Brief
Please print all of the records that follow with nothing altered.

[Before-and-after change data]
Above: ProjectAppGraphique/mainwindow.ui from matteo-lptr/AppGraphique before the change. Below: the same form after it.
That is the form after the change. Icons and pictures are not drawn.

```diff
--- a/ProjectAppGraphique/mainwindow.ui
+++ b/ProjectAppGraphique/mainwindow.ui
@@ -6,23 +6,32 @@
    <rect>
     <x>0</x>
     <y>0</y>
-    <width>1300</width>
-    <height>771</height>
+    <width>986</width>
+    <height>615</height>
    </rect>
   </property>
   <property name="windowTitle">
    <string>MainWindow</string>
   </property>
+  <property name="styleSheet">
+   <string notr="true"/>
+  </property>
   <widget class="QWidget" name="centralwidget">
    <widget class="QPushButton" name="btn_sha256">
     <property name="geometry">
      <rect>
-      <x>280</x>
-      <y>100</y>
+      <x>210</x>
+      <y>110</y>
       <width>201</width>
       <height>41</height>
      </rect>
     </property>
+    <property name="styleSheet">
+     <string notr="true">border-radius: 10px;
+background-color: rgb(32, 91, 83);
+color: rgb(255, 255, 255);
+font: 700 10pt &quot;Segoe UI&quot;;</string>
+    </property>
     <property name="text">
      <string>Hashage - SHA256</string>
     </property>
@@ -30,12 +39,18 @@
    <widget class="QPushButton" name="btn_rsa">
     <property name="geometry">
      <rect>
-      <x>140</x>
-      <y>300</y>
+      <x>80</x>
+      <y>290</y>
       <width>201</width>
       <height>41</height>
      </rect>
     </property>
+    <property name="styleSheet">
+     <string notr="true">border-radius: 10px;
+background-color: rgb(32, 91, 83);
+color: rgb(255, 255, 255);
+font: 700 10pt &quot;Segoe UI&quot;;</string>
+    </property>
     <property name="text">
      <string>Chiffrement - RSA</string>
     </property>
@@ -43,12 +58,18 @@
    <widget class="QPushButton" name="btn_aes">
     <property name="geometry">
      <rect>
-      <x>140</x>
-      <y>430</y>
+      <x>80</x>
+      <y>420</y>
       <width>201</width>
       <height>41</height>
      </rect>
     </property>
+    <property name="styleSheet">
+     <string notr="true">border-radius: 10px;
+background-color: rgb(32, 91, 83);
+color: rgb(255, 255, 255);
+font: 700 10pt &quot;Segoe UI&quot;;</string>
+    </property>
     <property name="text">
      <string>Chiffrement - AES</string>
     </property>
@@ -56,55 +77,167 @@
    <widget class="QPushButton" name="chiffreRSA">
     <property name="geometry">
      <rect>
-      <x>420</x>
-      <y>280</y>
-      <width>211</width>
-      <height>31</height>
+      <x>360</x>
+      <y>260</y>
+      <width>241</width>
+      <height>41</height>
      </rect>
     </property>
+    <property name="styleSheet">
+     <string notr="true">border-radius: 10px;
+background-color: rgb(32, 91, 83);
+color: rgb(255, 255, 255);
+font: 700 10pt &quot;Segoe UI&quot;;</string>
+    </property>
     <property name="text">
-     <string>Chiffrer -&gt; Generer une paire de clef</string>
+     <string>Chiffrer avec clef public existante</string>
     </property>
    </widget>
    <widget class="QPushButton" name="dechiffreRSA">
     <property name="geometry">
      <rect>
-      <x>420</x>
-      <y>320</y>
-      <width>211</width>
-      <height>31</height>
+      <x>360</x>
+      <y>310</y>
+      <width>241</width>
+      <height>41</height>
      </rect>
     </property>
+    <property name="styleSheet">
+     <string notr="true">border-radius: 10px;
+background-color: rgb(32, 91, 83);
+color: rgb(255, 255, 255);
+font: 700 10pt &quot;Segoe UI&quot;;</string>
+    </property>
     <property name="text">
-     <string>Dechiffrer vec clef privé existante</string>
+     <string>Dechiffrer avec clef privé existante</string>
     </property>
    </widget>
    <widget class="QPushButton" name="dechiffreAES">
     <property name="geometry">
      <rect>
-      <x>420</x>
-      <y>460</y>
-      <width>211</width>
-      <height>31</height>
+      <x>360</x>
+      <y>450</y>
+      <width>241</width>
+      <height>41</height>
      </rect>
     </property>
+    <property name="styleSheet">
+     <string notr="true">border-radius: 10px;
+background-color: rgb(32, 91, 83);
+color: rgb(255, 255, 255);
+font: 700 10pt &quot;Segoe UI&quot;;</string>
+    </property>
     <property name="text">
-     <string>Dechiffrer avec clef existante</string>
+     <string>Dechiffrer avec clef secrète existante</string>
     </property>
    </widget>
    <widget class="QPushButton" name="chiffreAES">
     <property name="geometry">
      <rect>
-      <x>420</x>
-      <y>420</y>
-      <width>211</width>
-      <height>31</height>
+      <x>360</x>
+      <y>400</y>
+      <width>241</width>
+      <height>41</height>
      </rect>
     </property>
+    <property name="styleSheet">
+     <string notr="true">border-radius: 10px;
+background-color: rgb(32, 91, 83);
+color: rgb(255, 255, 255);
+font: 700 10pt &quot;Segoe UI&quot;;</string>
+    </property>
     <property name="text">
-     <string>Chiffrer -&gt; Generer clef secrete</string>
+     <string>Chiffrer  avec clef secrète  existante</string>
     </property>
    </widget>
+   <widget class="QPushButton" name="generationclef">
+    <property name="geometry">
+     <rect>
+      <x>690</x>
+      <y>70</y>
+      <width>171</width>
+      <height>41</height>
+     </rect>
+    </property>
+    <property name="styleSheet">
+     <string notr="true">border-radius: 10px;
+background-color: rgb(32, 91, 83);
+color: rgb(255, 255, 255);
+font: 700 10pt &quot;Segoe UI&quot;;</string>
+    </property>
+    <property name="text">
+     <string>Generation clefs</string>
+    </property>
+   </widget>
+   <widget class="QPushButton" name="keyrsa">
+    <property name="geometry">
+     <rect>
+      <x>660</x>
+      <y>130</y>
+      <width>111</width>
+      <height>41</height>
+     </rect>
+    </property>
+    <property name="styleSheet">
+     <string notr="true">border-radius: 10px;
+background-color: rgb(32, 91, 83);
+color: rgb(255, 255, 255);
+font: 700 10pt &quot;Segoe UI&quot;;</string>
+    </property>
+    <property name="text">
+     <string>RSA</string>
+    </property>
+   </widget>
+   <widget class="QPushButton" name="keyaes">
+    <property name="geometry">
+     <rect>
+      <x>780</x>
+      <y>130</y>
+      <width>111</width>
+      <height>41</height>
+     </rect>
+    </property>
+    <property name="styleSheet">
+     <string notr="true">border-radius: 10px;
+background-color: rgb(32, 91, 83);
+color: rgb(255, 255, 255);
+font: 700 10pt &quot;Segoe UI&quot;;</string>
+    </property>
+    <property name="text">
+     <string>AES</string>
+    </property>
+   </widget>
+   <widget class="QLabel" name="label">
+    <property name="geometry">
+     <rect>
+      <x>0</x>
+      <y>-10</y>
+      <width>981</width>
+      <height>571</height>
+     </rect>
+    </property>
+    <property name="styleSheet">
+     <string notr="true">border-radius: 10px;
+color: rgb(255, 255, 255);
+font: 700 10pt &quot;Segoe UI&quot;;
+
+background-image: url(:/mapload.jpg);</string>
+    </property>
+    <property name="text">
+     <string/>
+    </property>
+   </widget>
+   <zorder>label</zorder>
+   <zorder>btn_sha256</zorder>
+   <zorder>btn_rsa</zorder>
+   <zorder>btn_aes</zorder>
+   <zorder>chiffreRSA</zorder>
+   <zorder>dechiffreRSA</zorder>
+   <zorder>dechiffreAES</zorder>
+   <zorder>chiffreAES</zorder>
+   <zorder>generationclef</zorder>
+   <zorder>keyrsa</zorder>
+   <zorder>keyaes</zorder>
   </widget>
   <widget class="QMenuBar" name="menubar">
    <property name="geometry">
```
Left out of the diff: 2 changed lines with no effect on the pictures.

Result of the task
Above: ProjectAppGraphique/mainwindow.ui from matteo-lptr/AppGraphique before the change. Below: the same form after it.
That is the form after the change. Icons and pictures are not drawn.

```diff
--- a/ProjectAppGraphique/mainwindow.ui
+++ b/ProjectAppGraphique/mainwindow.ui
@@ -6,23 +6,32 @@
    <rect>
     <x>0</x>
     <y>0</y>
-    <width>1300</width>
-    <height>771</height>
+    <width>986</width>
+    <height>615</height>
    </rect>
   </property>
   <property name="windowTitle">
    <string>MainWindow</string>
   </property>
+  <property name="styleSheet">
+   <string notr="true"/>
+  </property>
   <widget class="QWidget" name="centralwidget">
    <widget class="QPushButton" name="btn_sha256">
     <property name="geometry">
      <rect>
-      <x>280</x>
-      <y>100</y>
+      <x>210</x>
+      <y>110</y>
       <width>201</width>
       <height>41</height>
      </rect>
     </property>
+    <property name="styleSheet">
+     <string notr="true">border-radius: 10px;
+background-color: rgb(32, 91, 83);
+color: rgb(255, 255, 255);
+font: 700 10pt &quot;Segoe UI&quot;;</string>
+    </property>
     <property name="text">
      <string>Hashage - SHA256</string>
     </property>
@@ -30,12 +39,18 @@
    <widget class="QPushButton" name="btn_rsa">
     <property name="geometry">
      <rect>
-      <x>140</x>
-      <y>300</y>
+      <x>80</x>
+      <y>290</y>
       <width>201</width>
       <height>41</height>
      </rect>
     </property>
+    <property name="styleSheet">
+     <string notr="true">border-radius: 10px;
+background-color: rgb(32, 91, 83);
+color: rgb(255, 255, 255);
+font: 700 10pt &quot;Segoe UI&quot;;</string>
+    </property>
     <property name="text">
      <string>Chiffrement - RSA</string>
     </property>
@@ -43,12 +58,18 @@
    <widget class="QPushButton" name="btn_aes">
     <property name="geometry">
      <rect>
-      <x>140</x>
-      <y>430</y>
+      <x>80</x>
+      <y>420</y>
       <width>201</width>
       <height>41</height>
      </rect>
     </property>
+    <property name="styleSheet">
+     <string notr="true">border-radius: 10px;
+background-color: rgb(32, 91, 83);
+color: rgb(255, 255, 255);
+font: 700 10pt &quot;Segoe UI&quot;;</string>
+    </property>
     <property name="text">
      <string>Chiffrement - AES</string>
     </property>
@@ -56,55 +77,167 @@
    <widget class="QPushButton" name="chiffreRSA">
     <property name="geometry">
      <rect>
-      <x>420</x>
-      <y>280</y>
-      <width>211</width>
-      <height>31</height>
+      <x>360</x>
+      <y>260</y>
+      <width>241</width>
+      <height>41</height>
      </rect>
     </property>
+    <property name="styleSheet">
+     <string notr="true">border-radius: 10px;
+background-color: rgb(32, 91, 83);
+color: rgb(255, 255, 255);
+font: 700 10pt &quot;Segoe UI&quot;;</string>
+    </property>
     <property name="text">
-     <string>Chiffrer -&gt; Generer une paire de clef</string>
+     <string>Chiffrer avec clef public existante</string>
     </property>
    </widget>
    <widget class="QPushButton" name="dechiffreRSA">
     <property name="geometry">
      <rect>
-      <x>420</x>
-      <y>320</y>
-      <width>211</width>
-      <height>31</height>
+      <x>360</x>
+      <y>310</y>
+      <width>241</width>
+      <height>41</height>
      </rect>
     </property>
+    <property name="styleSheet">
+     <string notr="true">border-radius: 10px;
+background-color: rgb(32, 91, 83);
+color: rgb(255, 255, 255);
+font: 700 10pt &quot;Segoe UI&quot;;</string>
+    </property>
     <property name="text">
-     <string>Dechiffrer vec clef privé existante</string>
+     <string>Dechiffrer avec clef privé existante</string>
     </property>
    </widget>
    <widget class="QPushButton" name="dechiffreAES">
     <property name="geometry">
      <rect>
-      <x>420</x>
-      <y>460</y>
-      <width>211</width>
-      <height>31</height>
+      <x>360</x>
+      <y>450</y>
+      <width>241</width>
+      <height>41</height>
      </rect>
     </property>
+    <property name="styleSheet">
+     <string notr="true">border-radius: 10px;
+background-color: rgb(32, 91, 83);
+color: rgb(255, 255, 255);
+font: 700 10pt &quot;Segoe UI&quot;;</string>
+    </property>
     <property name="text">
-     <string>Dechiffrer avec clef existante</string>
+     <string>Dechiffrer avec clef secrète existante</string>
     </property>
    </widget>
    <widget class="QPushButton" name="chiffreAES">
     <property name="geometry">
      <rect>
-      <x>420</x>
-      <y>420</y>
-      <width>211</width>
-      <height>31</height>
+      <x>360</x>
+      <y>400</y>
+      <width>241</width>
+      <height>41</height>
      </rect>
     </property>
+    <property name="styleSheet">
+     <string notr="true">border-radius: 10px;
+background-color: rgb(32, 91, 83);
+color: rgb(255, 255, 255);
+font: 700 10pt &quot;Segoe UI&quot;;</string>
+    </property>
     <property name="text">
-     <string>Chiffrer -&gt; Generer clef secrete</string>
+     <string>Chiffrer  avec clef secrète  existante</string>
     </property>
    </widget>
+   <widget class="QPushButton" name="generationclef">
+    <property name="geometry">
+     <rect>
+      <x>690</x>
+      <y>70</y>
+      <width>171</width>
+      <height>41</height>
+     </rect>
+    </property>
+    <property name="styleSheet">
+     <string notr="true">border-radius: 10px;
+background-color: rgb(32, 91, 83);
+color: rgb(255, 255, 255);
+font: 700 10pt &quot;Segoe UI&quot;;</string>
+    </property>
+    <property name="text">
+     <string>Generation clefs</string>
+    </property>
+   </widget>
+   <widget class="QPushButton" name="keyrsa">
+    <property name="geometry">
+     <rect>
+      <x>660</x>
+      <y>130</y>
+      <width>111</width>
+      <height>41</height>
+     </rect>
+    </property>
+    <property name="styleSheet">
+     <string notr="true">border-radius: 10px;
+background-color: rgb(32, 91, 83);
+color: rgb(255, 255, 255);
+font: 700 10pt &quot;Segoe UI&quot;;</string>
+    </property>
+    <property name="text">
+     <string>RSA</string>
+    </property>
+   </widget>
+   <widget class="QPushButton" name="keyaes">
+    <property name="geometry">
+     <rect>
+      <x>780</x>
+      <y>130</y>
+      <width>111</width>
+      <height>41</height>
+     </rect>
+    </property>
+    <property name="styleSheet">
+     <string notr="true">border-radius: 10px;
+background-color: rgb(32, 91, 83);
+color: rgb(255, 255, 255);
+font: 700 10pt &quot;Segoe UI&quot;;</string>
+    </property>
+    <property name="text">
+     <string>AES</string>
+    </property>
+   </widget>
+   <widget class="QLabel" name="label">
+    <property name="geometry">
+     <rect>
+      <x>0</x>
+      <y>-10</y>
+      <width>981</width>
+      <height>571</height>
+     </rect>
+    </property>
+    <property name="styleSheet">
+     <string notr="true">border-radius: 10px;
+color: rgb(255, 255, 255);
+font: 700 10pt &quot;Segoe UI&quot;;
+
+background-image: url(:/mapload.jpg);</string>
+    </property>
+    <property name="text">
+     <string/>
+    </property>
+   </widget>
+   <zorder>label</zorder>
+   <zorder>btn_sha256</zorder>
+   <zorder>btn_rsa</zorder>
+   <zorder>btn_aes</zorder>
+   <zorder>chiffreRSA</zorder>
+   <zorder>dechiffreRSA</zorder>
+   <zorder>dechiffreAES</zorder>
+   <zorder>chiffreAES</zorder>
+   <zorder>generationclef</zorder>
+   <zorder>keyrsa</zorder>
+   <zorder>keyaes</zorder>
   </widget>
   <widget class="QMenuBar" name="menubar">
    <property name="geometry">
```
Left out of the diff: 2 changed lines with no effect on the pictures.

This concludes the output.